“In wilderness is the preservation of the world”
 – Henry Davie Thoreau
 
Beginning with establishment of Yellowstone National Park in 1872 as “a public park  or pleasuring ground for the benefit and enjoyment of the people.” Soon after, the United States authorized the establishment of more parks and historic monuments, but were not managed by a central agency. The National Park Service was enacted by President Woodrow Wilson in 1916, and the newly formed agency became responsible for the Nation’s 35 National Parks.

Today, Denali National Park is one 400+ National Parks and Monuments the National Park Service Maintains, and one of 8 National Parks in Alaska alone. Nearly 400,000 people enjoy the Park annually, experiencing the grand vistas of the tundra, and searching for the untamed wildlife. Preservation efforts are paramount in Denali to ensure this sensitive ecosystem endures for generations. And access to the Park is restricted to Park-approved tours, such as the Denali Backcountry Adventure.

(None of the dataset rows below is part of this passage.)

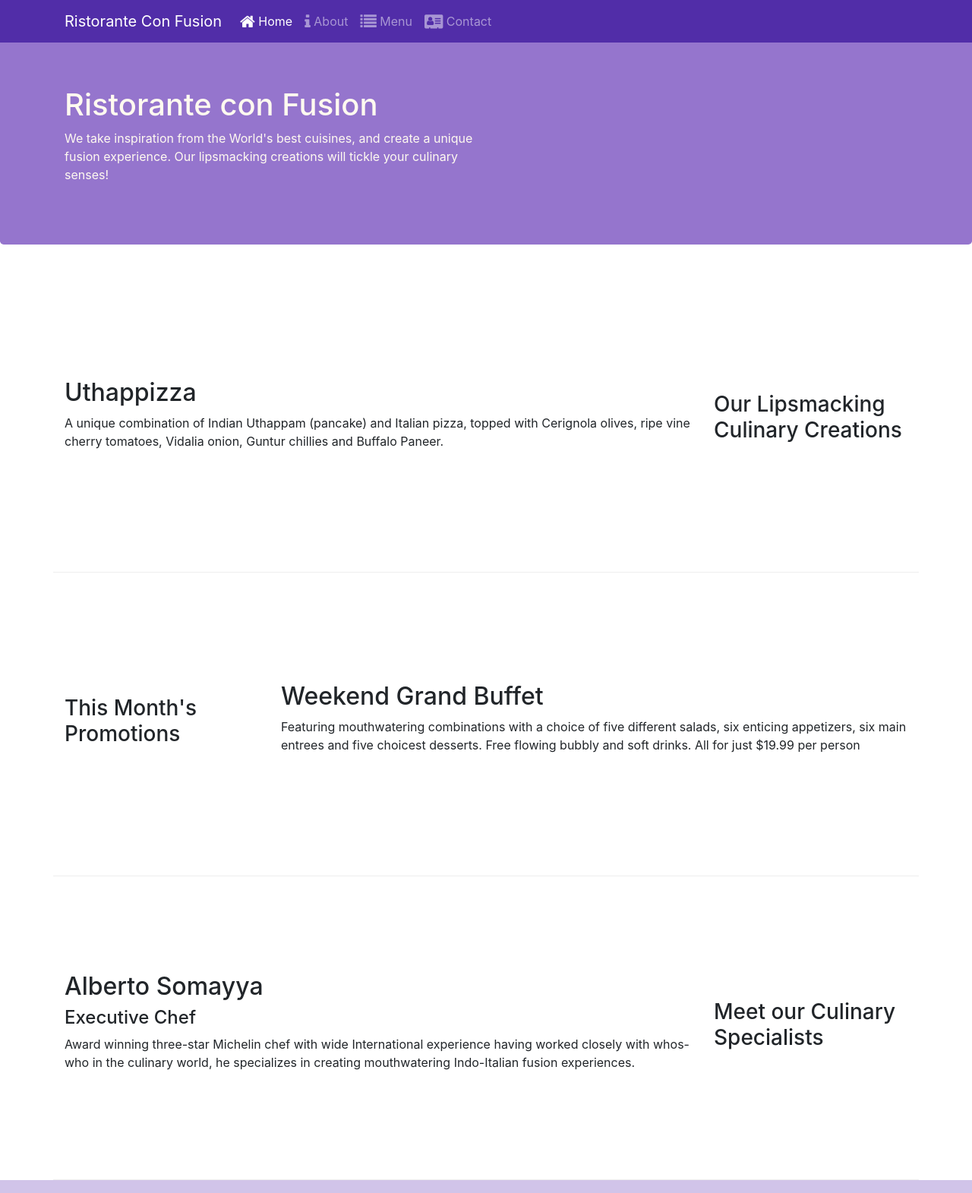
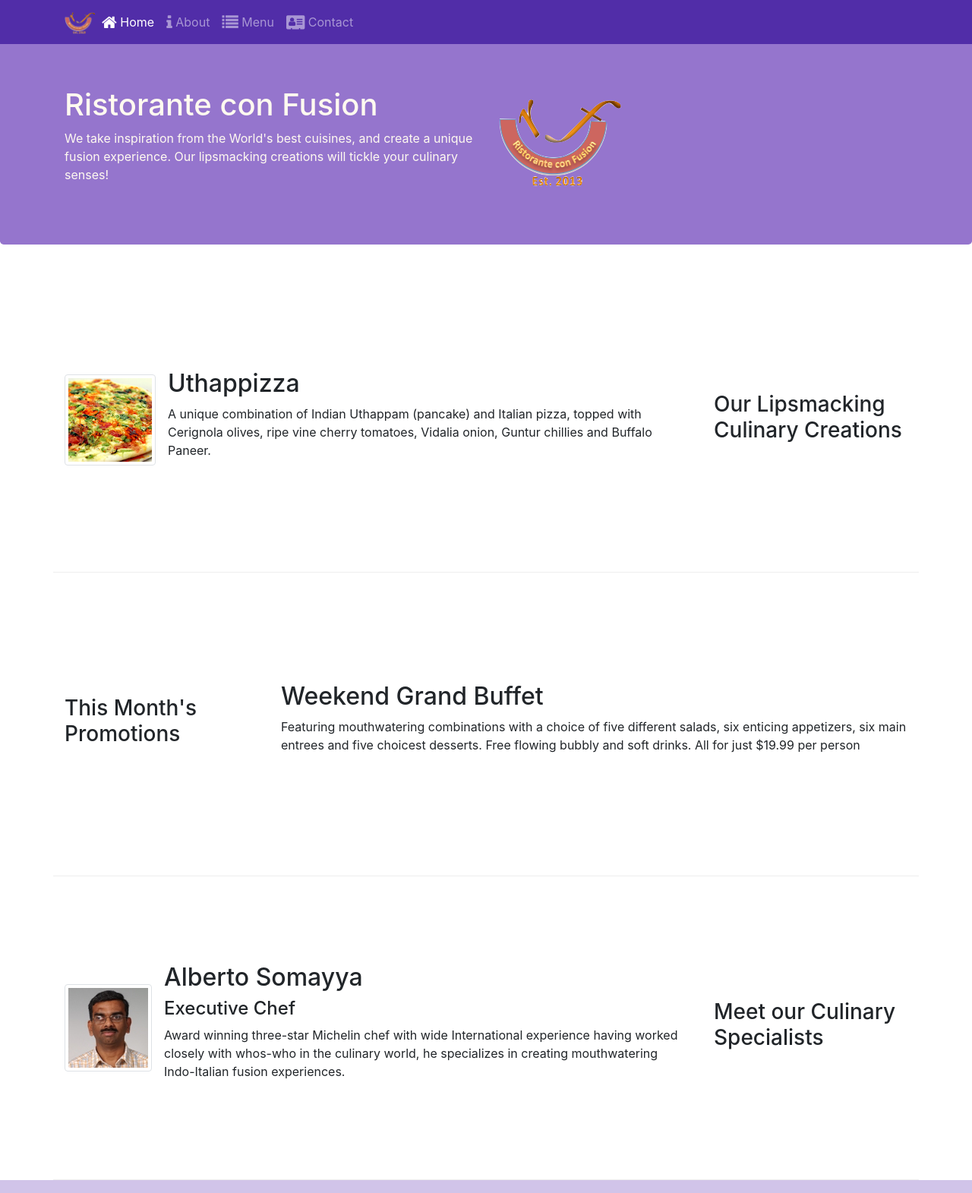
Before and after one commit to kaazima/Bootstrap-Test, a website: page index.html in a window 1280 px wide. Shown: the top 1571 px of the page at 76% size. Drawn offline with nearby package versions, Linux system fonts and the light colour scheme.

Commit message:
Images and Media

```diff
--- a/index.html
+++ b/index.html
@@ -22,7 +22,7 @@
             <button class="navbar-toggler" type="button" data-toggle="collapse" data-target="#Navbar">
                 <span class="navbar-toggler-icon"></span>
             </button>
-           <a class="navbar-brand" href="#">Ristorante Con Fusion</a>
+            <a class="navbar-brand mr-auto" href="#"><img src="img/logo.png" height="30" width="41"></a>
            <div class="collapse navbar-collapse" id="Navbar">
                 <ul class="navbar-nav mr-auto">
                     <li class="nav-item active"><a class="nav-link" href="#"><span class="fa fa-home fa-lg"></span> Home</a></li>
@@ -41,7 +41,8 @@
                     <h1>Ristorante con Fusion</h1>
                     <p>We take inspiration from the World's best cuisines, and create a unique fusion experience. Our lipsmacking creations will tickle your culinary senses!</p>
                 </div>
-                <div class="col-12 col-sm">
+                <div class="col-12 col-sm align-self-center">
+                    <img src="img/logo.png" class="img-fluid">
                 </div>
             </div>
         </div>
@@ -53,8 +54,18 @@
                 <h3>Our Lipsmacking Culinary Creations</h3>
             </div>
             <div class="col col-sm col-md order-sm-first">
-                <h2>Uthappizza</h2>
-                <p class="d-none d-sm-block">A unique combination of Indian Uthappam (pancake) and Italian pizza, topped with Cerignola olives, ripe vine cherry tomatoes, Vidalia onion, Guntur chillies and Buffalo Paneer.</p>
+                <div class="media">
+                    <img class="d-flex mr-3 img-thumbnail align-self-center"
+                            src="img/uthappizza.png" alt="Uthappizza">
+                    <div class="media-body">
+                        <h2 class="mt-0">Uthappizza</h2>
+                        <p class="d-none d-sm-block">A unique combination of Indian Uthappam (pancake) and
+                            Italian pizza, topped with Cerignola olives, ripe vine
+                            cherry tomatoes, Vidalia onion, Guntur chillies and
+                            Buffalo Paneer.</p>
+                    </div>
+                </div>
+
             </div>
         </div>
 
@@ -74,9 +85,20 @@
                 <h3>Meet our Culinary Specialists</h3>
             </div>
             <div class="col col-sm col-md order-sm-first">
-                <h2>Alberto Somayya</h2>
-                <h4>Executive Chef</h4>
-                <p class="d-none d-sm-block">Award winning three-star Michelin chef with wide International experience having worked closely with whos-who in the culinary world, he specializes in creating mouthwatering Indo-Italian fusion experiences. </p>
+                <div class="media">
+                    <img class="d-flex mr-3 img-thumbnail align-self-center"
+                            src="img/alberto.png" alt="Alberto Somayya">
+                    <div class="media-body">
+                        <h2 class="mt-0">Alberto Somayya</h2>
+                        <h4>Executive Chef</h4>
+                        <p class="d-none d-sm-block">Award winning three-star Michelin chef with wide
+                            International experience having worked closely with
+                            whos-who in the culinary world, he specializes in
+                            creating mouthwatering Indo-Italian fusion experiences.
+                            </p>
+                    </div>
+                </div>
+
             </div>
         </div>
     </div>
```
Also changed, not shown: aboutus.html (+3 -3 lines), contactus.html (+3 -3 lines), img/alberto.png (added), img/buffet.png (added), img/logo.png (added), img/uthappizza.png (added), 1 other file.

Most visitors to Denali will limit their stay to the Park entrance, and explore the many trails near the Visitors Center. However, adventure seekers and those who are looking for a unique way to experience Denali National Park choose to stay at the Denali Backcountry Lodge. Located within the Park’s wilderness boundaries, the property offers visitors the opportunity explore the backcountry and unrivaled views, and relaxing in comfortable accommodations after a day’s adventure.

Alaska’s other National Parks include Kenai Fjords, Wrangell-St. Elias, Katmai, Lake Clark, Gates of the Arctic, Glacier Bay, and Kobuk Valley